Once you have completed treatment, it is important to have a long-term plan for continued treatment to continue in recovery and avoid self-defeating behavior. One way to safely identify and overcome self-defeating behavior during recovery is to have solid support systems.

Recovery Is a Life-Long Commitment

Recovery from substance abuse disorder is not a sprint; it is a marathon that allows you to have a chance for a healthy, productive life and support to identify patterns and attitudes which may have contributed to your addiction.

What Is Self-Defeating Behavior?

Self-defeating behavior is any recurring behavior that undermines or distracts you from your goals. This, in turn, can create a negative perception of yourself. It is important to understand that self-defeating behavior can happen to anyone. It takes true commitment to growth to identify each of your triggers. Sometimes these behaviors are a type of counterproductive self-defense.

Signs of Self-Defeating Behavior

Self-defeating behavior can show up in different ways. Common signs include:

  • Self-pity
  • Blame
  • Sabotaging relationships
  • Not asking for help
  • Not taking care of yourself physically or mentally

How to Change Self-Defeating Behaviors

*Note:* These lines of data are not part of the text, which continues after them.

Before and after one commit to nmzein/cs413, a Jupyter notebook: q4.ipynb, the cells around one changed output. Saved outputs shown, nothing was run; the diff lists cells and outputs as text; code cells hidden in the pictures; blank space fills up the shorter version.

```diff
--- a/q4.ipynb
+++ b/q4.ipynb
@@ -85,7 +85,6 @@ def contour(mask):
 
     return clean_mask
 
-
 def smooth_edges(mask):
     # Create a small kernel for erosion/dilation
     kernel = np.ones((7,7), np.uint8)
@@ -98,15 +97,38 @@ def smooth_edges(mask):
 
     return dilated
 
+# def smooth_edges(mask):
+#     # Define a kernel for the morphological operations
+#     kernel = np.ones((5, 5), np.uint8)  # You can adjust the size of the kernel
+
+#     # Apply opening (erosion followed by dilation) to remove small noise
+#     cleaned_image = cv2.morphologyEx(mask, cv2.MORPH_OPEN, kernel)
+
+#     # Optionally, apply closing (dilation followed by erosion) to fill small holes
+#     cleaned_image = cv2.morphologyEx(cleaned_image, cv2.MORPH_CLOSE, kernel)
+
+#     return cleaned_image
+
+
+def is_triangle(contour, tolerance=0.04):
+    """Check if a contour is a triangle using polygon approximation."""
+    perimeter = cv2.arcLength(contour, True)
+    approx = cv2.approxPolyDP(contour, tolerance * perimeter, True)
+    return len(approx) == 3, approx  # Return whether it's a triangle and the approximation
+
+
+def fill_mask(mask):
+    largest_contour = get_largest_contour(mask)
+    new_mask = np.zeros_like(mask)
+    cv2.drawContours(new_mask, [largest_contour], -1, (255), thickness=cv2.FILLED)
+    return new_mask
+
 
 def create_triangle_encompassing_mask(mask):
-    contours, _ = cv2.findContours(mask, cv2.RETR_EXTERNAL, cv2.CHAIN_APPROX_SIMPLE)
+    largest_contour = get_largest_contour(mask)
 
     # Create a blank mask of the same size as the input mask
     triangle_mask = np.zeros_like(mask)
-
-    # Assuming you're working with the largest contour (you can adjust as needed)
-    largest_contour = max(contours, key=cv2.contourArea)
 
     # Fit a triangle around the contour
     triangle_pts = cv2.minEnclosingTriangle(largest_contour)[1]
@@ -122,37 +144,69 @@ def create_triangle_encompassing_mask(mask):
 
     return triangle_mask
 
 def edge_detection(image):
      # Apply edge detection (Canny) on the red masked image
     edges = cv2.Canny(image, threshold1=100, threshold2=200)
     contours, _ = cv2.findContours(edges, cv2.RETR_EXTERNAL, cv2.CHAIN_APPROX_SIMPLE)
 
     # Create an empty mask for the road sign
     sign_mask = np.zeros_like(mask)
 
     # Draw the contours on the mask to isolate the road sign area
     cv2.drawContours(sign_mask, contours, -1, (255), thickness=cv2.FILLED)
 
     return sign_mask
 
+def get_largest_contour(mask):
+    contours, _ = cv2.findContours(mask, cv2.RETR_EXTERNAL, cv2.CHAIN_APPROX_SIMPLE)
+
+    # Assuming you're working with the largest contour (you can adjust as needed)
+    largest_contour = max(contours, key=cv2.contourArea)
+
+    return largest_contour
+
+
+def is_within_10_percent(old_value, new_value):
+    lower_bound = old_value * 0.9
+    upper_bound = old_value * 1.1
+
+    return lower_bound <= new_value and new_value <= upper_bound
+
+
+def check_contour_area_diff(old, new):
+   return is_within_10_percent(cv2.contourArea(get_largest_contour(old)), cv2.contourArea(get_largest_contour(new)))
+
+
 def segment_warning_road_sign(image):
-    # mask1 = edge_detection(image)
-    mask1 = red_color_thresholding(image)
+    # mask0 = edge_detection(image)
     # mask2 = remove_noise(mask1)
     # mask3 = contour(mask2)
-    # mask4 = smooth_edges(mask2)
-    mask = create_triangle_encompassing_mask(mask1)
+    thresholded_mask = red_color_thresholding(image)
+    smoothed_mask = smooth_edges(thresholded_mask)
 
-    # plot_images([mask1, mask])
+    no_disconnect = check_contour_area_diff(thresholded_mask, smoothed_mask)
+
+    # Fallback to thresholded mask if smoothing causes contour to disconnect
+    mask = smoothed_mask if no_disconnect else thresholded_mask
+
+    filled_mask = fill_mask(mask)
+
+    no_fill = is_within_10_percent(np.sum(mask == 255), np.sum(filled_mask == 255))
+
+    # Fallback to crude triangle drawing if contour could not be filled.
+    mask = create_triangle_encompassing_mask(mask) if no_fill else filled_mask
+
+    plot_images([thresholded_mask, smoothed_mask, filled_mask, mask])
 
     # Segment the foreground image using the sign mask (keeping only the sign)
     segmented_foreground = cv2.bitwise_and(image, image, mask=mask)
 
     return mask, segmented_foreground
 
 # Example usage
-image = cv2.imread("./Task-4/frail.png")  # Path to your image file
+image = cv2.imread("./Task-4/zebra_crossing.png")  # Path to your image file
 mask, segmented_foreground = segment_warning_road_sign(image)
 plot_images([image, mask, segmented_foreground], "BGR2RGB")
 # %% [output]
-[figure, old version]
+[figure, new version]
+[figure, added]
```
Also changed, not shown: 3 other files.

To change self-defeating behaviors, you must be aware of them and explore which ones you engage in. Here are some things that you can do to get started:

  • Have a long-term recovery plan that includes professional help and opportunity for peer support
  • Identify patterns in your life that you have repeated over and over despite negative consequences
  • Change your environment and remove known triggers, places, and people
  • Replace the above environment with new and positive people and activities
  • Set goals and devise solid plans to meet those goals
  • Celebrate your successes, however small
  • Find new meaning in your life by intentionally learning new things and finding new activities and hobbies.
  • Ask for help whenever you need it; make it a habit
  • Do not isolate

When facing negative consequences, be mindful of how you got there and what you need to do to move forward. Mistakes happen to everyone. What is important is how you learn from the experience.

Self-defeating behaviors can cause relapse and sabotage your recovery, they can be largely subconscious tendencies based on negative self-thought. It is important to be mindful of repeated behaviors. At The Guest House, we believe that peer and professional support during recovery is key to learning what your personal self-defeating behaviors are and how to positively change them. If you are struggling to maintain recovery, reach out for help today. For more information on our treatment programs, call us at (855) 483-7800.